**Your instructions**
From the listing below, pull out all lines with "Modelos" in them.

──────── Dataset content

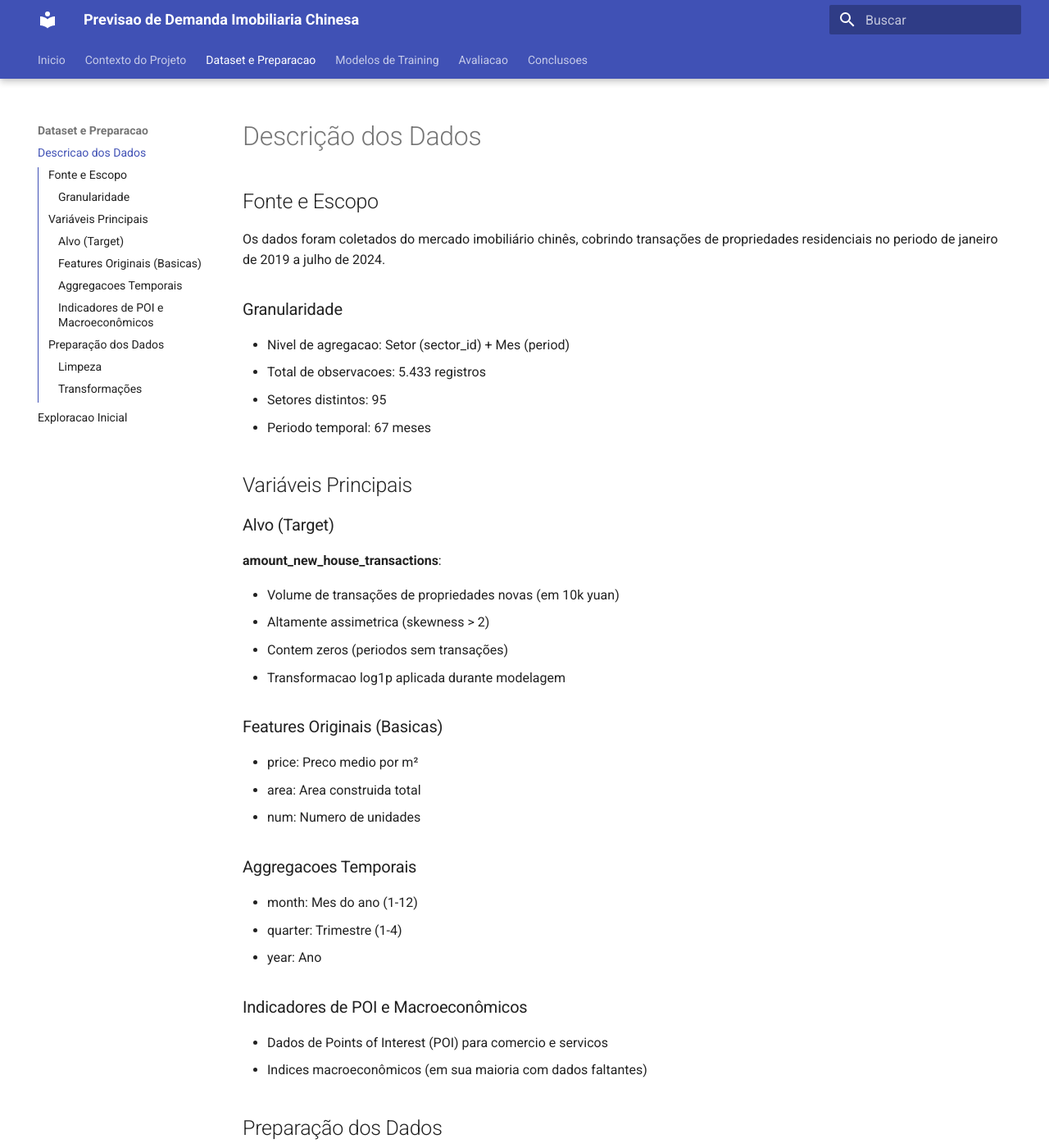
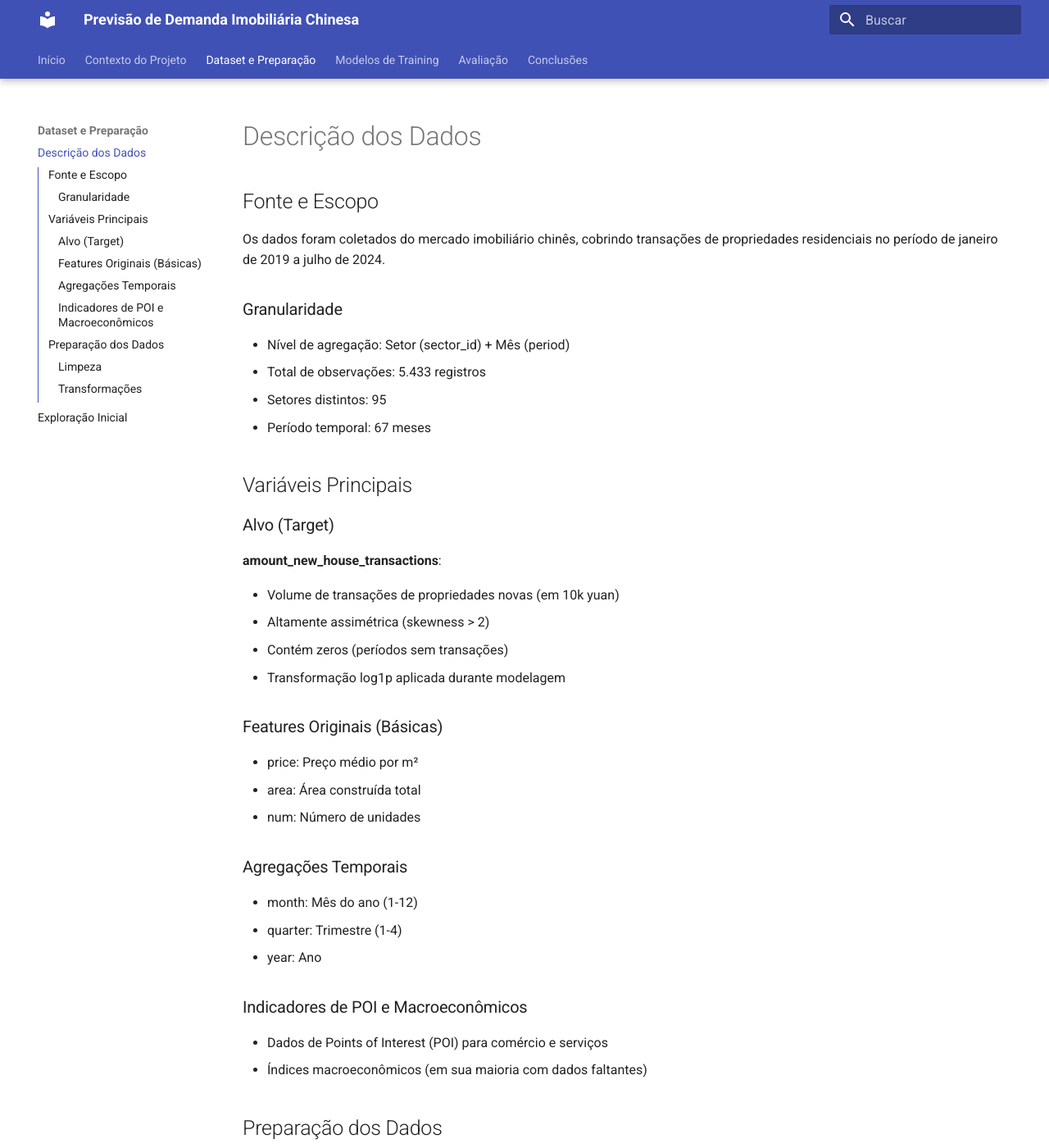
Before and after one commit to LinkolnR/china-real-state-regression-kaggle, an MkDocs documentation site: the page built from docs/dataset/overview.md, in a window 1280 px wide and 1400 px high. Shown: the whole window at 82% size. Built offline with MkDocs 1.6.1 and Material for MkDocs 9.7.7, drawn with Linux system fonts in a browser that asks for light colours; some of the changed text lies outside the part shown.

Commit message:
correcoes nas docs

```diff
--- a/docs/dataset/overview.md
+++ b/docs/dataset/overview.md
@@ -2,14 +2,14 @@
 
 ## Fonte e Escopo
 
-Os dados foram coletados do mercado imobiliário chinês, cobrindo transações de propriedades residenciais no periodo de janeiro de 2019 a julho de 2024.
+Os dados foram coletados do mercado imobiliário chinês, cobrindo transações de propriedades residenciais no período de janeiro de 2019 a julho de 2024.
 
 ### Granularidade
 
-- Nivel de agregacao: Setor (sector_id) + Mes (period)
-- Total de observacoes: 5.433 registros
+- Nível de agregação: Setor (sector_id) + Mês (period)
+- Total de observações: 5.433 registros
 - Setores distintos: 95
-- Periodo temporal: 67 meses
+- Período temporal: 67 meses
 
 ## Variáveis Principais
 
@@ -18,26 +18,26 @@ Os dados foram coletados do mercado imobiliário chinês, cobrindo transações
 **amount_new_house_transactions**:
 
 - Volume de transações de propriedades novas (em 10k yuan)
-- Altamente assimetrica (skewness > 2)
-- Contem zeros (periodos sem transações)
-- Transformacao log1p aplicada durante modelagem
+- Altamente assimétrica (skewness > 2)
+- Contém zeros (períodos sem transações)
+- Transformação log1p aplicada durante modelagem
 
-### Features Originais (Basicas)
+### Features Originais (Básicas)
 
-- price: Preco medio por m²
-- area: Area construida total
-- num: Numero de unidades
+- price: Preço médio por m²
+- area: Área construída total
+- num: Número de unidades
 
-### Aggregacoes Temporais
+### Agregações Temporais
 
-- month: Mes do ano (1-12)
+- month: Mês do ano (1-12)
 - quarter: Trimestre (1-4)
 - year: Ano
 
 ### Indicadores de POI e Macroeconômicos
 
-- Dados de Points of Interest (POI) para comercio e servicos
-- Indices macroeconômicos (em sua maioria com dados faltantes)
+- Dados de Points of Interest (POI) para comércio e serviços
+- Índices macroeconômicos (em sua maioria com dados faltantes)
 
 ## Preparação dos Dados
 
@@ -49,10 +49,10 @@ Os dados foram coletados do mercado imobiliário chinês, cobrindo transações
 
 ### Transformações
 
-- Log1p na variavel alvo para normalizar distribuicao
-- StandardScaler nas features numericas
-- Encoding ordinal para variaveis categoricas
+- Log1p na variável alvo para normalizar distribuição
+- StandardScaler nas features numéricas
+- Encoding ordinal para variáveis categóricas
 
 ---
 
-**Proxima Secao**: [Exploracao Inicial](eda.md)
+**Próxima Seção**: [Exploração Inicial](eda.md)
--- a/mkdocs.yml
+++ b/mkdocs.yml
@@ -1,24 +1,24 @@
-site_name: Previsao de Demanda Imobiliaria Chinesa
-site_description: Documentacao academica - Analise e modelagem de demanda no mercado imobiliario chines
+site_name: Previsão de Demanda Imobiliária Chinesa
+site_description: Documentação acadêmica - Análise e modelagem de demanda no mercado imobiliário chinês
 site_url:
 repo_url:
 docs_dir: docs
 nav:
-  - Inicio: index.md
+  - Início: index.md
   - Contexto do Projeto: project.md
-  - Dataset e Preparacao:
-    - Descricao dos Dados: dataset/overview.md
-    - Exploracao Inicial: dataset/eda.md
+  - Dataset e Preparação:
+    - Descrição dos Dados: dataset/overview.md
+    - Exploração Inicial: dataset/eda.md
   - Modelos de Training:
-    - Visao Geral: training/overview.md
+    - Visão Geral: training/overview.md
     - Modelo v1 - Baseline: training/v1.md
     - Modelo v2 - Feature Engineering: training/v2.md
-    - Modelo v3 - Otimizacao: training/v3.md
-  - Avaliacao:
-    - Metricas de Desempenho: evaluation/metrics.md
-    - Comparacao dos Modelos: evaluation/comparison.md
+    - Modelo v3 - Otimização: training/v3.md
+  - Avaliação:
+    - Métricas de Desempenho: evaluation/metrics.md
+    - Comparação dos Modelos: evaluation/comparison.md
     - Resultados Finais: evaluation/results.md
-  - Conclusoes: conclusion.md
+  - Conclusões: conclusion.md
 
 theme:
   name: material
```
Also changed, not shown: docs/dataset/eda.md (+6 -6 lines), docs/project.md (+4 -4 lines), docs/training/overview.md (+20 -20 lines).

────────────────

**Solution for this task**
   - Modelos de Training:
-    - Comparacao dos Modelos: evaluation/comparison.md
+    - Comparação dos Modelos: evaluation/comparison.md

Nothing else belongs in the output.